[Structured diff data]
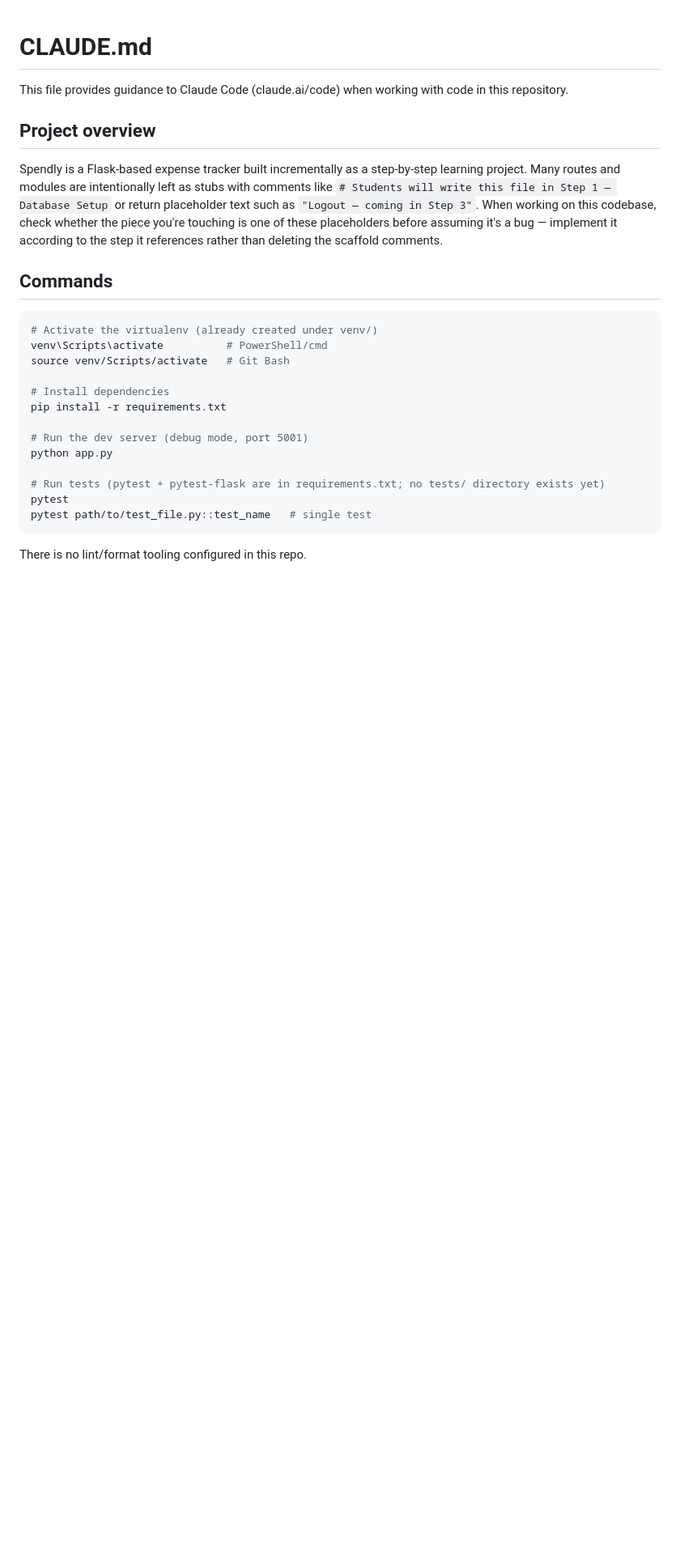
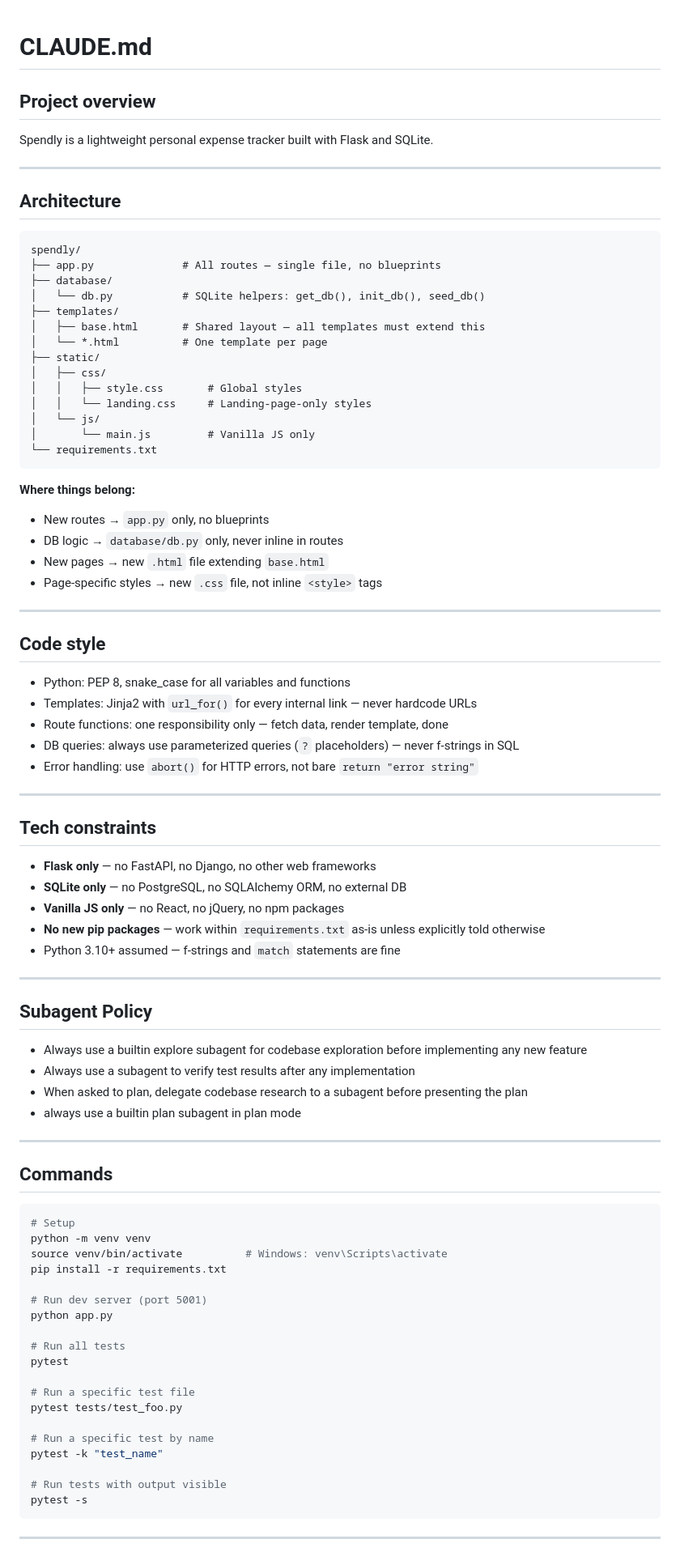
Before and after one commit to sourabhgrover/expense-tracker, a Markdown page: CLAUDE.md, the part around one of its changes. Shown at 81% size. GitHub-like rendering; blank space fills up the shorter version.

Commit message:
docs: update CLAUDE.md with project overview, architecture, and coding guidelines

````diff
--- a/CLAUDE.md
+++ b/CLAUDE.md
@@ -1,28 +1,90 @@
 # CLAUDE.md
-
-This file provides guidance to Claude Code (claude.ai/code) when working with code in this repository.
 
 ## Project overview
 
-Spendly is a Flask-based expense tracker built incrementally as a step-by-step learning project. Many routes and modules are intentionally left as stubs with comments like `# Students will write this file in Step 1 — Database Setup` or return placeholder text such as `"Logout — coming in Step 3"`. When working on this codebase, check whether the piece you're touching is one of these placeholders before assuming it's a bug — implement it according to the step it references rather than deleting the scaffold comments.
+Spendly is a lightweight personal expense tracker built with Flask and SQLite.
+
+---
+
+## Architecture
+```
+spendly/
+├── app.py              # All routes — single file, no blueprints
+├── database/
+│   └── db.py           # SQLite helpers: get_db(), init_db(), seed_db()
+├── templates/
+│   ├── base.html       # Shared layout — all templates must extend this
+│   └── *.html          # One template per page
+├── static/
+│   ├── css/
+│   │   ├── style.css       # Global styles
+│   │   └── landing.css     # Landing-page-only styles
+│   └── js/
+│       └── main.js         # Vanilla JS only
+└── requirements.txt
+```
+
+**Where things belong:**
+- New routes → `app.py` only, no blueprints
+- DB logic → `database/db.py` only, never inline in routes
+- New pages → new `.html` file extending `base.html`
+- Page-specific styles → new `.css` file, not inline `<style>` tags
+
+---
+
+## Code style
+
+- Python: PEP 8, snake_case for all variables and functions
+- Templates: Jinja2 with `url_for()` for every internal link — never hardcode URLs
+- Route functions: one responsibility only — fetch data, render template, done
+- DB queries: always use parameterized queries (`?` placeholders) — never f-strings in SQL
+- Error handling: use `abort()` for HTTP errors, not bare `return "error string"`
+
+---
+
+## Tech constraints
+
+- **Flask only** — no FastAPI, no Django, no other web frameworks
+- **SQLite only** — no PostgreSQL, no SQLAlchemy ORM, no external DB
+- **Vanilla JS only** — no React, no jQuery, no npm packages
+- **No new pip packages** — work within `requirements.txt` as-is unless explicitly told otherwise
+- Python 3.10+ assumed — f-strings and `match` statements are fine
+
+---
+
+## Subagent Policy
+- Always use a builtin explore subagent for codebase exploration
+  before implementing any new feature
+- Always use a subagent to verify test results
+  after any implementation
+- When asked to plan, delegate codebase research
+  to a subagent before presenting the plan
+- always use a builtin plan subagent in plan mode
+
+---
 
 ## Commands
-
 ```bash
-# Activate the virtualenv (already created under venv/)
-venv\Scripts\activate          # PowerShell/cmd
-source venv/Scripts/activate   # Git Bash
-
-# Install dependencies
+# Setup
+python -m venv venv
+source venv/bin/activate          # Windows: venv\Scripts\activate
 pip install -r requirements.txt
 
-# Run the dev server (debug mode, port 5001)
+# Run dev server (port 5001)
 python app.py
 
-# Run tests (pytest + pytest-flask are in requirements.txt; no tests/ directory exists yet)
+# Run all tests
 pytest
-pytest path/to/test_file.py::test_name   # single test
+
+# Run a specific test file
+pytest tests/test_foo.py
+
+# Run a specific test by name
+pytest -k "test_name"
+
+# Run tests with output visible
+pytest -s
 ```
 
-There is no lint/format tooling configured in this repo.
+---
 
````
Also changed, not shown: other parts of CLAUDE.md (+24 -9 lines).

* _Problem description_: The answer should be a single number giving how many lines in the records hold the word "plan".

* _Reply_: 3